Page 7 of 14

Question 5: (22 points) Consider the following aggregate economy. C = 450 + 0.8*(Y-T) I = 50 +0.4*Y G = 2600 T = 400 + 0.2*Y EX=1200 IM=100 + 0.3*(Y-T) Note that investment, taxes and imports rise with income. Assume that interest rates, exchange rates and prices are fixed. a) (12 points) Calculate the equilibrium output in this economy. Show your calculations or no points will be awarded.

b) (10 points) Given that investment depends also on Y, how would you expect the multiplier in this economy to be? Higher, lower or equal to the multiplier when investment is independent of Y. No calculations needed, just make sure to explain the reasoning of your answer.

Page 8 of 14

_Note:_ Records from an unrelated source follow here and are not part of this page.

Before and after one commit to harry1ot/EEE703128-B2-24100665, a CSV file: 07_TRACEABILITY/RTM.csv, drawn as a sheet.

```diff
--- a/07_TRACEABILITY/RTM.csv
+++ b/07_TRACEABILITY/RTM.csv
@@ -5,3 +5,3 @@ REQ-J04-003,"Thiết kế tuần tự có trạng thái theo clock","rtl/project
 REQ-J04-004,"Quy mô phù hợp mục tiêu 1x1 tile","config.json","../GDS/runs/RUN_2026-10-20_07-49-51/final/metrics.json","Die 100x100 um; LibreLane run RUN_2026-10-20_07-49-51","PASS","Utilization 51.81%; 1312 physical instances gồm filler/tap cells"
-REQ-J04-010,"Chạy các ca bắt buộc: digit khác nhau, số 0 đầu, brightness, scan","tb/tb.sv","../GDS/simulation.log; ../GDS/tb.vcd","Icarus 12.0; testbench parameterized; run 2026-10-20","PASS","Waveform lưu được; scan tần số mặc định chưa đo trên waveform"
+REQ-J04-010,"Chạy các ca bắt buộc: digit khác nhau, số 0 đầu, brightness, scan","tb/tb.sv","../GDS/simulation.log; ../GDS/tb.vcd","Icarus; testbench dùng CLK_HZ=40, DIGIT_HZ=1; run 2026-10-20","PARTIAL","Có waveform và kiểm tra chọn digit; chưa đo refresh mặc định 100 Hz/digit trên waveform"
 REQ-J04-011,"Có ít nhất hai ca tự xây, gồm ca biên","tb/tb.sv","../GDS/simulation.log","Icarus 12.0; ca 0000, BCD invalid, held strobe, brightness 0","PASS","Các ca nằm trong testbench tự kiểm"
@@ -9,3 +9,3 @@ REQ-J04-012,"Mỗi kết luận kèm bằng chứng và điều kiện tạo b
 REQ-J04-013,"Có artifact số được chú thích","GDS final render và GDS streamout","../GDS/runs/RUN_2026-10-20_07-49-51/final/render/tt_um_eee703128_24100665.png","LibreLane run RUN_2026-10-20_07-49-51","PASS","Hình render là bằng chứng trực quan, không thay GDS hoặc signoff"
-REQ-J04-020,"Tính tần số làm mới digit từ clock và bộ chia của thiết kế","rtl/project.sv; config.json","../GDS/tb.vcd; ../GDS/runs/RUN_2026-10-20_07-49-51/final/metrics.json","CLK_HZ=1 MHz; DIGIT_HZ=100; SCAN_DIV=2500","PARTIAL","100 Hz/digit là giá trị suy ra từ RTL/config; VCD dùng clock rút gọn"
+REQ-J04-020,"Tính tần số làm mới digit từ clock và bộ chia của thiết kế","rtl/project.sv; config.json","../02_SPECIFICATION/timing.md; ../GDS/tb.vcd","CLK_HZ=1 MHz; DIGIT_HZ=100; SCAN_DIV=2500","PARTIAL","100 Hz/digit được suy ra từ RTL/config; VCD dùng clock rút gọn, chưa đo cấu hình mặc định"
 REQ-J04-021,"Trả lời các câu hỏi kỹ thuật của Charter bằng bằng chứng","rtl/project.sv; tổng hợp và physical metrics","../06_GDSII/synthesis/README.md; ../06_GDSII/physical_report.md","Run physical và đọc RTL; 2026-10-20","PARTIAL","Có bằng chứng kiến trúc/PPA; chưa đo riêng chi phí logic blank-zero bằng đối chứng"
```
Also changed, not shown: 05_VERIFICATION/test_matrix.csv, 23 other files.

Question 6: (18 points) Consider a closed economy (i.e., no trade), with prices and the interest rate fixed. Aggregate output is Y = 1000, and the economy is in equilibrium. Currently, the tax function is: T=200 + 0.3Y. The government wants to stimulate the economy by lowering taxes. The government has two options for lowering taxes. It can lower taxes that are not related to income, so that the new tax function is: Option 1: T=100+0.3Y Alternatively, it can lower the tax rate on income, so that the new tax function is: Option 2: T=200+0.2Y Which way of reducing taxes will have a greater effect on stimulating the economy? Explain your answer.

Question 7: (30 points) Consider an open economy in which prices, interest rates, and the exchange rates all vary. Explain briefly the effect of contractionary monetary policy on the following variables. Use a graph to complement your answers. Make sure to include the feedback effect in your analysis.

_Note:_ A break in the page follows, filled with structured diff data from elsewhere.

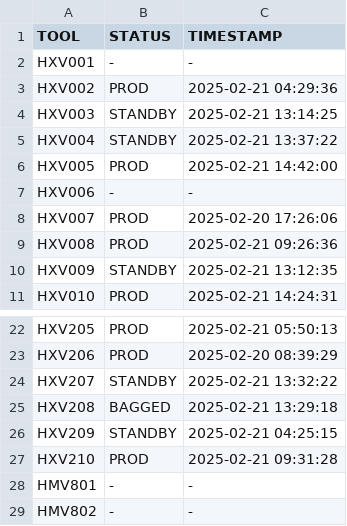
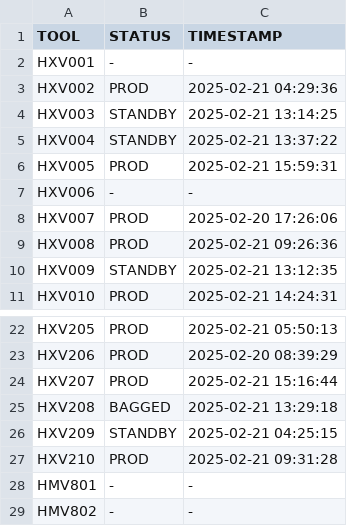
Before and after one commit to VinnieIntel/Data-Watch, a CSV file: backend/data/toolstatus_show.csv, drawn as a sheet; only a part is shown, gaps mark what is left out.

```diff
--- a/backend/data/toolstatus_show.csv
+++ b/backend/data/toolstatus_show.csv
@@ -5,3 +5,3 @@ HXV003,STANDBY,2025-02-21 13:14:25
 HXV004,STANDBY,2025-02-21 13:37:22
-HXV005,PROD,2025-02-21 14:42:00
+HXV005,PROD,2025-02-21 15:59:31
 HXV006,-,-
@@ -23,3 +23,3 @@ HXV205,PROD,2025-02-21 05:50:13
 HXV206,PROD,2025-02-20 08:39:29
-HXV207,STANDBY,2025-02-21 13:32:22
+HXV207,PROD,2025-02-21 15:16:44
 HXV208,BAGGED,2025-02-21 13:29:18
```
Also changed, not shown: backend/data/toolstatus_full.csv, 4 other files.
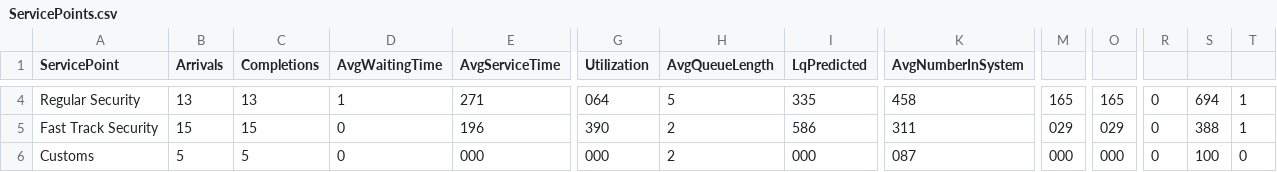
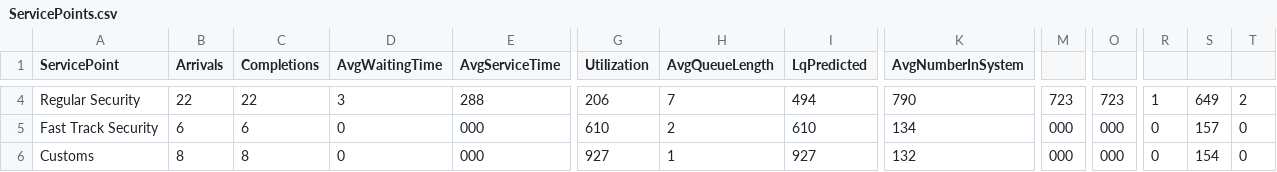
Before and after one commit to sidm62/Project, a CSV file: ServicePoints.csv, drawn as a sheet; only a part is shown, gaps mark what is left out; the diff covers the shown part only; the diff names each change by its address in the sheet, - before the commit and + after, or states it on an @@ line.

```diff
--- a/ServicePoints.csv
+++ b/ServicePoints.csv
-B4 (Arrivals): 13
+B4 (Arrivals): 22
-C4 (Completions): 13
+C4 (Completions): 22
-D4 (AvgWaitingTime): 1
+D4 (AvgWaitingTime): 3
-E4 (AvgServiceTime): 271
+E4 (AvgServiceTime): 288
-G4 (Utilization): 064
+G4 (Utilization): 206
-H4 (AvgQueueLength): 5
+H4 (AvgQueueLength): 7
-I4 (LqPredicted): 335
+I4 (LqPredicted): 494
-K4 (AvgNumberInSystem): 458
+K4 (AvgNumberInSystem): 790
-M4: 165
+M4: 723
-O4: 165
+O4: 723
-R4: 0
+R4: 1
-S4: 694
+S4: 649
-T4: 1
+T4: 2
-B5 (Arrivals): 15
+B5 (Arrivals): 6
-C5 (Completions): 15
+C5 (Completions): 6
-E5 (AvgServiceTime): 196
+E5 (AvgServiceTime): 000
-G5 (Utilization): 390
+G5 (Utilization): 610
-I5 (LqPredicted): 586
+I5 (LqPredicted): 610
-K5 (AvgNumberInSystem): 311
+K5 (AvgNumberInSystem): 134
-M5: 029
+M5: 000
-O5: 029
+O5: 000
-S5: 388
+S5: 157
-T5: 1
+T5: 0
-B6 (Arrivals): 5
+B6 (Arrivals): 8
-C6 (Completions): 5
+C6 (Completions): 8
-G6 (Utilization): 000
+G6 (Utilization): 927
-H6 (AvgQueueLength): 2
+H6 (AvgQueueLength): 1
-I6 (LqPredicted): 000
+I6 (LqPredicted): 927
-K6 (AvgNumberInSystem): 087
+K6 (AvgNumberInSystem): 132
-S6: 100
+S6: 154
```
Also changed, not shown: 32 edited cells elsewhere in this file, Passengers.csv, 9 other files.
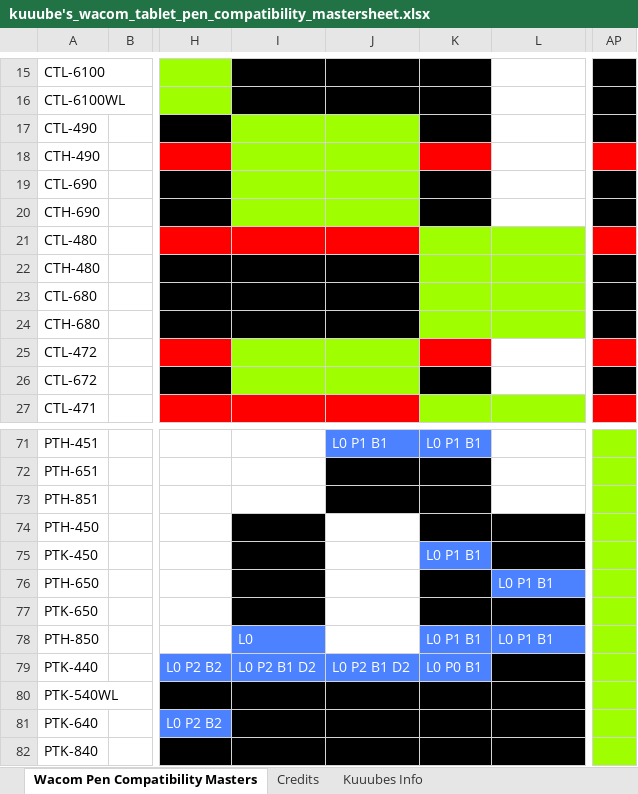
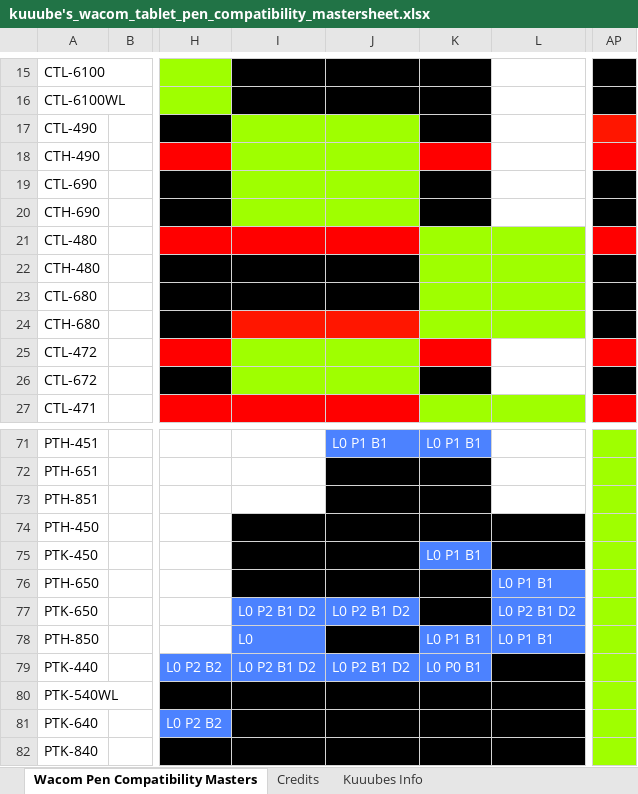
Before and after one commit to Kuuuube/Kuuuube.github.io, an Excel workbook: kuuube's_wacom_tablet_pen_compatibility_mastersheet.xlsx, sheet Wacom Pen Compatibility Masters, drawn as a sheet; only a part is shown, gaps mark what is left out; values as stored, in another font and other column widths than the file's, no borders; charts and pictures not drawn; the diff names each change by its address in the sheet, - before the commit and + after, or states it on an @@ line.

Commit message:
Update sheets

```diff
--- a/kuuube's_wacom_tablet_pen_compatibility_mastersheet.xlsx (sheet Wacom Pen Compatibility Masters)
+++ b/kuuube's_wacom_tablet_pen_compatibility_mastersheet.xlsx (sheet Wacom Pen Compatibility Masters)
-AP17 fill: #000000
+AP17 fill: #FF1600
-I24:J24 fill: #000000
+I24:J24 fill: #FF1600
-J74:J76 fill: none
+J74:J76 fill: #000000
-I77: (empty)
+I77: L0 P2 B1 D2
-I77 fill: #000000
+I77 fill: #4C82FF
-J77: (empty)
+J77: L0 P2 B1 D2
-J77 fill: none
+J77 fill: #4C82FF
-L77: (empty)
+L77: L0 P2 B1 D2
-L77 fill: #000000
+L77 fill: #4C82FF
-J78 fill: none
+J78 fill: #000000
```
Also changed, not shown: sheet Credits, kuuube's_tablet_buying_guide.xlsx, kuuube's_wacom_nib_compatibility_mastersheet.xlsx, 10 other files.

Page 9 of 14

a. (6 points) The exchange rate. Does the dollar appreciate or depreciate?

b. (6 points) The trade balance? Improve or worsen?

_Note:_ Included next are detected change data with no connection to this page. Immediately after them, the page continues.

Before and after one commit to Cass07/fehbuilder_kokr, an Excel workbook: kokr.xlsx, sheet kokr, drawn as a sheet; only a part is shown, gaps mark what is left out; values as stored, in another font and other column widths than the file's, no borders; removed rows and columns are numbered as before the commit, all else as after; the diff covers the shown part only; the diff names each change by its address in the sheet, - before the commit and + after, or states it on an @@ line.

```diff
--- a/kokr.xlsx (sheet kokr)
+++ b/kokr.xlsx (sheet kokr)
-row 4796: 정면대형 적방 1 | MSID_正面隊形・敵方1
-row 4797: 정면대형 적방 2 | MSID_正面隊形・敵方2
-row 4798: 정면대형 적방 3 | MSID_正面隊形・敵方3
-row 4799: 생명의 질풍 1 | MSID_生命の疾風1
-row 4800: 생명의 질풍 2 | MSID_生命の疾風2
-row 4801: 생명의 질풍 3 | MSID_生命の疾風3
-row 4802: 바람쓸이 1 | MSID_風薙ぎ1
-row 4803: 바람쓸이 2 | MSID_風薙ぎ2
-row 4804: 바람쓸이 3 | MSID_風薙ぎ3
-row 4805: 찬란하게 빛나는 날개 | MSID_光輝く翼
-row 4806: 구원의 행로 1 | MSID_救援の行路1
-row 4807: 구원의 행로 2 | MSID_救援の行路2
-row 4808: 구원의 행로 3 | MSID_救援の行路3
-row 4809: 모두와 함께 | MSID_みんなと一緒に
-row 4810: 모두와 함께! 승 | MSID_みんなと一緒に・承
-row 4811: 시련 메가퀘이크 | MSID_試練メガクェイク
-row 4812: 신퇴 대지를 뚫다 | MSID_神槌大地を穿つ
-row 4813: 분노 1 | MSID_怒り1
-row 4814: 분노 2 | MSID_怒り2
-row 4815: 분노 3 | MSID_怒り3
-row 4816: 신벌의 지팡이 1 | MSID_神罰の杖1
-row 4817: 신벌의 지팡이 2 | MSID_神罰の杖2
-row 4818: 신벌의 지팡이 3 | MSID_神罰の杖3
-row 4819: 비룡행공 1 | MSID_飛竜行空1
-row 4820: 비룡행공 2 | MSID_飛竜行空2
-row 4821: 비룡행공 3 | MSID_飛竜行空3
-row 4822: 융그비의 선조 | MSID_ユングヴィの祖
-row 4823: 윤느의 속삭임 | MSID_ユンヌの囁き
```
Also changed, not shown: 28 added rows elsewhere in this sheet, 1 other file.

c. (6 points) The price level? Rise or fall?

d. (6 points) The GDP? Rise or fall?

Page 10 of 14

e. ( 6 points) The interest rate? Rise or fall?

Question 8: (23 points) Suppose there are two countries Freedonia and Homelandia. Both countries produce both leather and cotton. The only input in production is labor, and each country has 100 workers. The output per worker in each country is given by the following table, and is the same for any level of production:

Leather (yard) Cotton (ton)

Freedonia 12 4

Homelandia 15 40

a) (3 points) In a graph, draw the PPF for Freedonia.

Page 11 of 14

b) (3 points) Which country (if any) has the absolute advantage in producing leather?

c) (3 points)Which country (if any) has the absolute advantage in producing cotton?

d) (3 points)Which country (if any) has the comparative advantage in producing leather?

e) (3 points)Which country (if any) has the comparative advantage in producing cotton?

f) (8 points)Without trade, each country produces both goods. With trade, assume that ton of cotton can be exchanged for one yard of leather. Will trade at this exchange rate benefit both countries? Why or why not? Explain your answer.

Page 12 of 14

Question 9: (17 points) Natural gas and gasoline are substitutes for many uses. However, natural gas creates fewer emissions than gasoline, such that switching users from gasoline to natural gas reduces emissions. Suppose the market for natural gas is described by the following demand and supply equations. Supply of natural gas: Q=1000*Pn-600 Demand for natural gas: Q=400-200*Pn + 100*Pg where Pn is the price of natural gas and Pg is the price of gasoline. a) (5 points) Suppose the price of gasoline is $2. What is the equilibrium price for natural gas?

b) (6 points) The government wants to increase natural gas consumption 100 units by raising the price of gasoline. How much must the price of gasoline rise in order for natural gas consumption to rise by 100 units?

Page 13 of 14

c) (6 points) If the market for gasoline is perfectly competitive, what size of an excise tax on gasoline would increase natural gas consumption by 100 units?

Question 10: (12 points) The price of cigarettes is $4 per pack. Which of the following two new taxes would reduce cigarette consumption more: an excise tax equal to $1 per pack, or a sales tax equal to 25% of the price? Show your answer graphically. Assume downward sloping demand and upward sloping supply.

Page 14 of 14